WHAT TO WORK ON: Write out the data exactly, keeping every line.

[[ DATASET CONTENT, beginning ]]

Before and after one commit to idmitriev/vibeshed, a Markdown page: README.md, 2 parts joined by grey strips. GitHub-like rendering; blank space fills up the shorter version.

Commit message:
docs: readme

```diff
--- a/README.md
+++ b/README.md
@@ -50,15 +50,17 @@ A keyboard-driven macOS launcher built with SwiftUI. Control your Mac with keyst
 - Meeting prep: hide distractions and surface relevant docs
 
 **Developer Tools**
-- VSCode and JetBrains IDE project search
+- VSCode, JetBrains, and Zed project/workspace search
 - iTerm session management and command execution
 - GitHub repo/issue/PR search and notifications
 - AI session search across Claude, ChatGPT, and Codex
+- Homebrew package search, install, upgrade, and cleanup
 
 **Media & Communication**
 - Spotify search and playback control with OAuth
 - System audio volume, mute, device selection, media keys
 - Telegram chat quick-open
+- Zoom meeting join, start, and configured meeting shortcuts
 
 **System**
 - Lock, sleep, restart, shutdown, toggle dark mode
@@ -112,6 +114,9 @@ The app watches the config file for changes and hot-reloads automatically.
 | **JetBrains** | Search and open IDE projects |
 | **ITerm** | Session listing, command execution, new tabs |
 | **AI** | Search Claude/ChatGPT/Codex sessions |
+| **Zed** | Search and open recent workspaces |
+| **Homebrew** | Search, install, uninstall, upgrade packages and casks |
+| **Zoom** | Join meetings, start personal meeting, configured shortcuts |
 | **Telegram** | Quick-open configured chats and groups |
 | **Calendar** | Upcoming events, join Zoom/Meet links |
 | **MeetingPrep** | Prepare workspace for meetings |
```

[[ DATASET CONTENT, end ]]

RESPONSE FOR THIS EXERCISE:
Before and after one commit to idmitriev/vibeshed, a Markdown page: README.md, 2 parts joined by grey strips. GitHub-like rendering; blank space fills up the shorter version.

Commit message:
docs: readme

```diff
--- a/README.md
+++ b/README.md
@@ -50,15 +50,17 @@ A keyboard-driven macOS launcher built with SwiftUI. Control your Mac with keyst
 - Meeting prep: hide distractions and surface relevant docs
 
 **Developer Tools**
-- VSCode and JetBrains IDE project search
+- VSCode, JetBrains, and Zed project/workspace search
 - iTerm session management and command execution
 - GitHub repo/issue/PR search and notifications
 - AI session search across Claude, ChatGPT, and Codex
+- Homebrew package search, install, upgrade, and cleanup
 
 **Media & Communication**
 - Spotify search and playback control with OAuth
 - System audio volume, mute, device selection, media keys
 - Telegram chat quick-open
+- Zoom meeting join, start, and configured meeting shortcuts
 
 **System**
 - Lock, sleep, restart, shutdown, toggle dark mode
@@ -112,6 +114,9 @@ The app watches the config file for changes and hot-reloads automatically.
 | **JetBrains** | Search and open IDE projects |
 | **ITerm** | Session listing, command execution, new tabs |
 | **AI** | Search Claude/ChatGPT/Codex sessions |
+| **Zed** | Search and open recent workspaces |
+| **Homebrew** | Search, install, uninstall, upgrade packages and casks |
+| **Zoom** | Join meetings, start personal meeting, configured shortcuts |
 | **Telegram** | Quick-open configured chats and groups |
 | **Calendar** | Upcoming events, join Zoom/Meet links |
 | **MeetingPrep** | Prepare workspace for meetings |
```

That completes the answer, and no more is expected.